[Stored data]

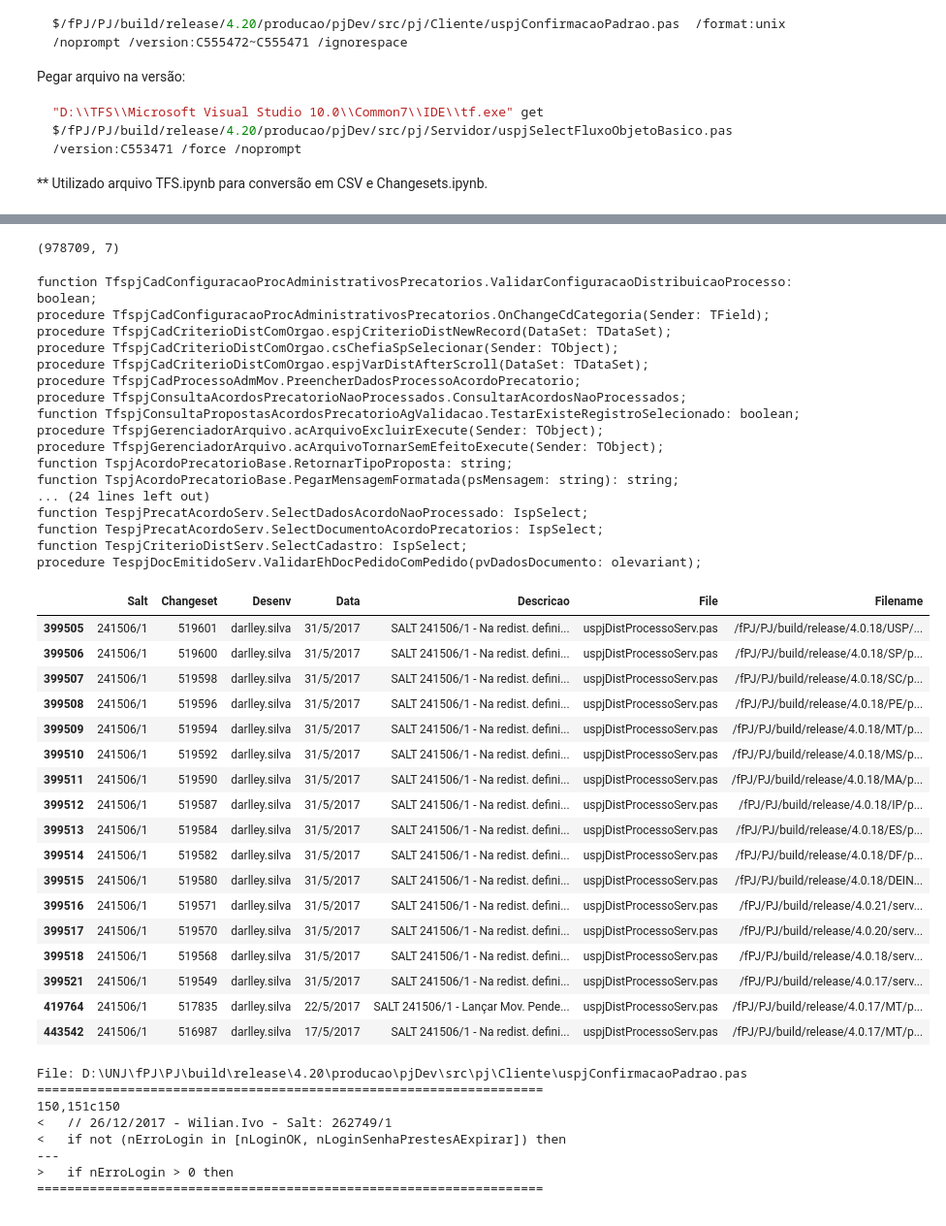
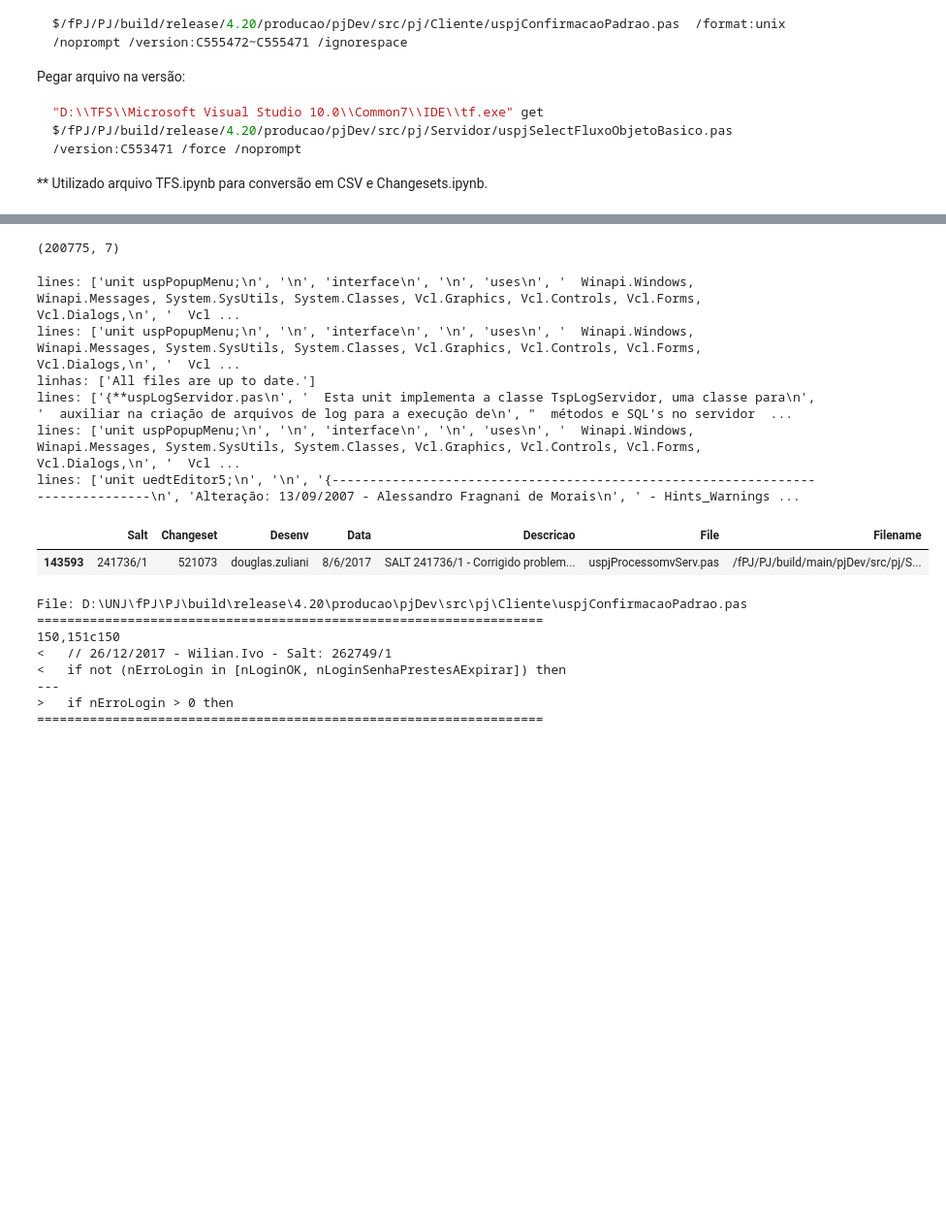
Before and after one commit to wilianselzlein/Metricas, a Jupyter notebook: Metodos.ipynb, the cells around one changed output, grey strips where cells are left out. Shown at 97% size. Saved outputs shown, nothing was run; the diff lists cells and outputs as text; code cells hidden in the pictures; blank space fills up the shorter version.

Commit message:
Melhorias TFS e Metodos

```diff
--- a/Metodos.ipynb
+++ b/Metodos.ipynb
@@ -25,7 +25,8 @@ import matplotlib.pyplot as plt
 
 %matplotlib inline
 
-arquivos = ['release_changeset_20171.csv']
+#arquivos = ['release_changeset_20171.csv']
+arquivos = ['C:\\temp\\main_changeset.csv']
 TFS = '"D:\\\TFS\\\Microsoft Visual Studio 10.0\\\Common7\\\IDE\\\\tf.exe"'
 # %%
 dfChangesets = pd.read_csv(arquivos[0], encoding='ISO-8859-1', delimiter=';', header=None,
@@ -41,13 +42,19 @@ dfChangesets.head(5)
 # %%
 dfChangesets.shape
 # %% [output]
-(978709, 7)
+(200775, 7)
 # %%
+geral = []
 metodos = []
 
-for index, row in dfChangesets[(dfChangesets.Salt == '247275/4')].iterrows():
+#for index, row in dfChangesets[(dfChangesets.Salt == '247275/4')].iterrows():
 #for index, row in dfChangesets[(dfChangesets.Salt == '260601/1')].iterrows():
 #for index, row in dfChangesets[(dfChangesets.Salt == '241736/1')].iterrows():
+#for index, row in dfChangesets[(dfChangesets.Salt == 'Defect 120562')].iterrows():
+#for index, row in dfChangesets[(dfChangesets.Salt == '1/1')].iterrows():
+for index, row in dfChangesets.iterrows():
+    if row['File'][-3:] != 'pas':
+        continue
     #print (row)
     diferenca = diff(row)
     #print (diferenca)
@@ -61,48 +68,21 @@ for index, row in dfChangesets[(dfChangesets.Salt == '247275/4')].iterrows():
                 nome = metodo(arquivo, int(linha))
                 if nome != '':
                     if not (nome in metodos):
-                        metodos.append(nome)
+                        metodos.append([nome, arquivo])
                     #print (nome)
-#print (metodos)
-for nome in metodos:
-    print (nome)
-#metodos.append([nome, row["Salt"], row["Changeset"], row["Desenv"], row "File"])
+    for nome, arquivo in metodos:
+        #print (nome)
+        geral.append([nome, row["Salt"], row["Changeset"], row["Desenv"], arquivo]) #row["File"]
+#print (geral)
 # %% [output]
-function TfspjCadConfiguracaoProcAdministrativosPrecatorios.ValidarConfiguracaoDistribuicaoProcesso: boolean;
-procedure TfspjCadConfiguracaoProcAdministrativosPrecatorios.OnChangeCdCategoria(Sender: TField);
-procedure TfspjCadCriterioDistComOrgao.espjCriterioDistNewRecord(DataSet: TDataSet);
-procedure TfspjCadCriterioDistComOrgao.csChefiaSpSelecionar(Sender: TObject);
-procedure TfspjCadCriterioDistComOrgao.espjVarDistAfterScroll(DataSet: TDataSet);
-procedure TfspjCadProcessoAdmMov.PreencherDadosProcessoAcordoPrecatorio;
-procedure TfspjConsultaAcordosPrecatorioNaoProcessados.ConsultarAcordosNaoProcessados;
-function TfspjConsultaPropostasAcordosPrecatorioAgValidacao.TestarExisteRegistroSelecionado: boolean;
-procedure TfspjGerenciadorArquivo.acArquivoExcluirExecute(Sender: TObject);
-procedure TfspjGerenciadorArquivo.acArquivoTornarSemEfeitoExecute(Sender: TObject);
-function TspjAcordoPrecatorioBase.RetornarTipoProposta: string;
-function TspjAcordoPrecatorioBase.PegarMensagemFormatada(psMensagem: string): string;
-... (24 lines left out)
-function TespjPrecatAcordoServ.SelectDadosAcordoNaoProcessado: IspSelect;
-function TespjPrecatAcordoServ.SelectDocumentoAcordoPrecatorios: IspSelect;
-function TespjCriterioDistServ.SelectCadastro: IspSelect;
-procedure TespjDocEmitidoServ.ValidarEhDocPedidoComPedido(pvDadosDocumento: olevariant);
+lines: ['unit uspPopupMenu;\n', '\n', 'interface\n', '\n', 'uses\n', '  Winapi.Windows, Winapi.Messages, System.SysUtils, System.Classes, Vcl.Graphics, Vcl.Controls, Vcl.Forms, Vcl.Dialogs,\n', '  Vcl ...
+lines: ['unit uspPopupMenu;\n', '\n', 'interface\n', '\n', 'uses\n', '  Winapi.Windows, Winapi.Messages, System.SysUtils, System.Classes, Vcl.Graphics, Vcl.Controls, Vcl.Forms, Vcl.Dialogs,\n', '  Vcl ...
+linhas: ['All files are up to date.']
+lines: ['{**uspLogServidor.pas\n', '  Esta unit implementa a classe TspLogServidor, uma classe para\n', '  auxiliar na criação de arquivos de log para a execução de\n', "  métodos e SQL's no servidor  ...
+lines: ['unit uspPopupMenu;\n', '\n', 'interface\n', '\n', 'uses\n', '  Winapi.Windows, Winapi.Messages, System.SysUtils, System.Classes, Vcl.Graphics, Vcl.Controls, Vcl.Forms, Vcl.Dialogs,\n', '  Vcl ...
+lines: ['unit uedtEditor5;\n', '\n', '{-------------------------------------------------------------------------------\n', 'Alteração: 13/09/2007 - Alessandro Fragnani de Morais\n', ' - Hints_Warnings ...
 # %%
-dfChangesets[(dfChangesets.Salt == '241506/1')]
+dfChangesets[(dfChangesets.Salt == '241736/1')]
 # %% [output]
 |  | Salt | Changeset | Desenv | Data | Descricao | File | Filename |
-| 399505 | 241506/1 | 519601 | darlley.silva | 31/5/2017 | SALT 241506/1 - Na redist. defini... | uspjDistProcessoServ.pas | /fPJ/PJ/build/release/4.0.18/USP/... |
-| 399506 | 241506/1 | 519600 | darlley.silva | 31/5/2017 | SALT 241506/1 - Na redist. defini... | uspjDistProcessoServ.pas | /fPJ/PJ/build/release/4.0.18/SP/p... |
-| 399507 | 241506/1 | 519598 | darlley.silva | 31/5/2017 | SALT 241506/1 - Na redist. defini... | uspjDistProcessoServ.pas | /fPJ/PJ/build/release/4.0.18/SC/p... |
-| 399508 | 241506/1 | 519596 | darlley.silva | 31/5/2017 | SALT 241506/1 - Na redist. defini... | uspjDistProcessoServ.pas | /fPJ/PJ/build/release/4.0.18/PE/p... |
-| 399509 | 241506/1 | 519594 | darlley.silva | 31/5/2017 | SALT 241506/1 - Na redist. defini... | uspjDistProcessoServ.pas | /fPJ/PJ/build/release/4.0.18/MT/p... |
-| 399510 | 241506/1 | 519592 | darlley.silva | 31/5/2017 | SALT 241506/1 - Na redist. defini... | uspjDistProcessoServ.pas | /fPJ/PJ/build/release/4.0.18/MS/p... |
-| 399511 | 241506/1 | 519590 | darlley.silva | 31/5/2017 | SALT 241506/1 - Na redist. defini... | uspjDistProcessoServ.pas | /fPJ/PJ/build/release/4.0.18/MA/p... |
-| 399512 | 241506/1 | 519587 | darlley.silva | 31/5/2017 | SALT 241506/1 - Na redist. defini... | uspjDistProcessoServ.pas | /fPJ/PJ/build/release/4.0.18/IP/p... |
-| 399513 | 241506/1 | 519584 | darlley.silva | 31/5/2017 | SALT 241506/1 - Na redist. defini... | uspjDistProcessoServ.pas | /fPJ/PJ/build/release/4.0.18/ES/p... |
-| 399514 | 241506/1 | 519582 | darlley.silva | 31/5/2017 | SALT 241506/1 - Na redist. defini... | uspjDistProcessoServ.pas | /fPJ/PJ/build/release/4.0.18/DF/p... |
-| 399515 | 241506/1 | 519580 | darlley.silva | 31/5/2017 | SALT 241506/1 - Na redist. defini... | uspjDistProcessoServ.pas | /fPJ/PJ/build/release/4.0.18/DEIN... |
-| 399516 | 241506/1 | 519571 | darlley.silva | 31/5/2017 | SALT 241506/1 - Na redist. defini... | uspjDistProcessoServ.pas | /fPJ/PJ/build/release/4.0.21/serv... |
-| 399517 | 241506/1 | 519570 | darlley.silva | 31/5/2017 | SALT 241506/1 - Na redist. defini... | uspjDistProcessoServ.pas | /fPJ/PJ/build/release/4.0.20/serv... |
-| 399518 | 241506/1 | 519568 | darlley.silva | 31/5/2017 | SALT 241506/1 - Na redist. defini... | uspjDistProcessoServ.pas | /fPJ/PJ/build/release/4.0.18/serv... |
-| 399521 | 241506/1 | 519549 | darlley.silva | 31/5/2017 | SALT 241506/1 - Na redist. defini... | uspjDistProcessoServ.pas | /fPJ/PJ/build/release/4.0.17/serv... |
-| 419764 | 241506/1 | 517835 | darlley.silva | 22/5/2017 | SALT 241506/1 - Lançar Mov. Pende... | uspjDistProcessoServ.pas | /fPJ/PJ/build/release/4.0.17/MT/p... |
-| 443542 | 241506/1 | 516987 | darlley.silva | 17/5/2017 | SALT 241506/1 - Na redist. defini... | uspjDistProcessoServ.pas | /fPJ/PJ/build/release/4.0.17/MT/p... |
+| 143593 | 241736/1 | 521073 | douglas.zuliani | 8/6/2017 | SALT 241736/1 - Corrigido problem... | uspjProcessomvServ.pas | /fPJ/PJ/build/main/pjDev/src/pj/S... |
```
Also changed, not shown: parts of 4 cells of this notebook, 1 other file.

==

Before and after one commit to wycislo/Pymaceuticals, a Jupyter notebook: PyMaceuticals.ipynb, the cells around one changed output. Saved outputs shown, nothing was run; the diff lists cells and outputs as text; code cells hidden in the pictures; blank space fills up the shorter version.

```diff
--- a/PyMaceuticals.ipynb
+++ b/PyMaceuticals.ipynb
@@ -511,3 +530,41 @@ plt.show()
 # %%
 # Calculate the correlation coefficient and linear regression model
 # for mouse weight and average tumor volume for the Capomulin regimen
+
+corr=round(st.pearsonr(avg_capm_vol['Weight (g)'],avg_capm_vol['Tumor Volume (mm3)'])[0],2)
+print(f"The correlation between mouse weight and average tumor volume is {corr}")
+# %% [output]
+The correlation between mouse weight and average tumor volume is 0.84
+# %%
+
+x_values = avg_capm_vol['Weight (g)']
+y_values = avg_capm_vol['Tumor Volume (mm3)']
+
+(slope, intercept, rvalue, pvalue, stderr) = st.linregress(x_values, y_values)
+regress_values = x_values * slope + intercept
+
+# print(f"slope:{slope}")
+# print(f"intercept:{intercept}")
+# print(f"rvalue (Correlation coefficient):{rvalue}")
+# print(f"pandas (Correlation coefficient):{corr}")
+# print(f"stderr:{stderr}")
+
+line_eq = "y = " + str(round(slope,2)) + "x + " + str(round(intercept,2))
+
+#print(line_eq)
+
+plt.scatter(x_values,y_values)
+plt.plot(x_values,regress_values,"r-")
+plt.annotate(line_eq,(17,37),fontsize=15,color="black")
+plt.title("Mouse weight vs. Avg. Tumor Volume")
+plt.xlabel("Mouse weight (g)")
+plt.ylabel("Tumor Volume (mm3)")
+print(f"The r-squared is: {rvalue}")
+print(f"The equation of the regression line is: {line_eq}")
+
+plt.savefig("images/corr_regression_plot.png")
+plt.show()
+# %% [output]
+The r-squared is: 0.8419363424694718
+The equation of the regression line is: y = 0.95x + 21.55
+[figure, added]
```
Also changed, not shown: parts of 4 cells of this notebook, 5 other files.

### Work to be completed
The required output is each line of the entries that contains the word "coefficient".

### Written solution
 # Calculate the correlation coefficient and linear regression model
+# print(f"rvalue (Correlation coefficient):{rvalue}")
+# print(f"pandas (Correlation coefficient):{corr}")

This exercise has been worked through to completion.